*** Material for this exercise ***

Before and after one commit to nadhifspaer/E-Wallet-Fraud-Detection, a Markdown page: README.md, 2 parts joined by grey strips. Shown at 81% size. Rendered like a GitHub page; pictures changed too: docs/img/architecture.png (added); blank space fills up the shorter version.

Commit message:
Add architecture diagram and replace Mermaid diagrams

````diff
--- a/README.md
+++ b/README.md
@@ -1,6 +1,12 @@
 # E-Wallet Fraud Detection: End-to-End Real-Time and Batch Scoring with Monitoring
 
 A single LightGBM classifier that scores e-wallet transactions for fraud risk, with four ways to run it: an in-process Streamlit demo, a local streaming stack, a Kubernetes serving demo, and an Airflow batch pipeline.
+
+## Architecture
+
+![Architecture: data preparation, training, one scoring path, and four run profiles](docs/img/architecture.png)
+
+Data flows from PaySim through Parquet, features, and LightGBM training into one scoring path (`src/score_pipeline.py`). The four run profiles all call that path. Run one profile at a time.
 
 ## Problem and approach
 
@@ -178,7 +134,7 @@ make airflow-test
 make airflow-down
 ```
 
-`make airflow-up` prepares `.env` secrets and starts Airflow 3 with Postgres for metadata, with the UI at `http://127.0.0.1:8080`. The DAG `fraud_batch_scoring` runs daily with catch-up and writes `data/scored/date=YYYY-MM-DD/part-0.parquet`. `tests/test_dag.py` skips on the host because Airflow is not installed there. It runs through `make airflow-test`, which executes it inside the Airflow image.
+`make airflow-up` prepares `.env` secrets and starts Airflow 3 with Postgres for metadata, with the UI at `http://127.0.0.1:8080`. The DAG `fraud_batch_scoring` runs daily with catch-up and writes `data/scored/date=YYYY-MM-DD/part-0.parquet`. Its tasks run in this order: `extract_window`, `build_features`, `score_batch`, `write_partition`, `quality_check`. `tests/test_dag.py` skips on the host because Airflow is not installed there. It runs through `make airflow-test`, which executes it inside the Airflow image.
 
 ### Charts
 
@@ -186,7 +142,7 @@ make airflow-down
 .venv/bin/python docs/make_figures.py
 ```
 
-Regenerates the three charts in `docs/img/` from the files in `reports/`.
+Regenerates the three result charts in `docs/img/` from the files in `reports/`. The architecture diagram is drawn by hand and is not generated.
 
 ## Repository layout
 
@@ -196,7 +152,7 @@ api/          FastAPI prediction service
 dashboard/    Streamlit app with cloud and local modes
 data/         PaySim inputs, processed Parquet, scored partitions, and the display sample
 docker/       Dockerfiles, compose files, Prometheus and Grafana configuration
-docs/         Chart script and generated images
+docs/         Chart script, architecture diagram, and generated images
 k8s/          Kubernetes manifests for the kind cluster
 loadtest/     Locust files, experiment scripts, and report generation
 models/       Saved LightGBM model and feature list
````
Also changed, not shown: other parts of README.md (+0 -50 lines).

*** End of Material for this exercise ***

Please go through the data above and copy each line that has the word "generated".

+Regenerates the three result charts in `docs/img/` from the files in `reports/`. The architecture diagram is drawn by hand and is not generated.
-docs/         Chart script and generated images
+docs/         Chart script, architecture diagram, and generated images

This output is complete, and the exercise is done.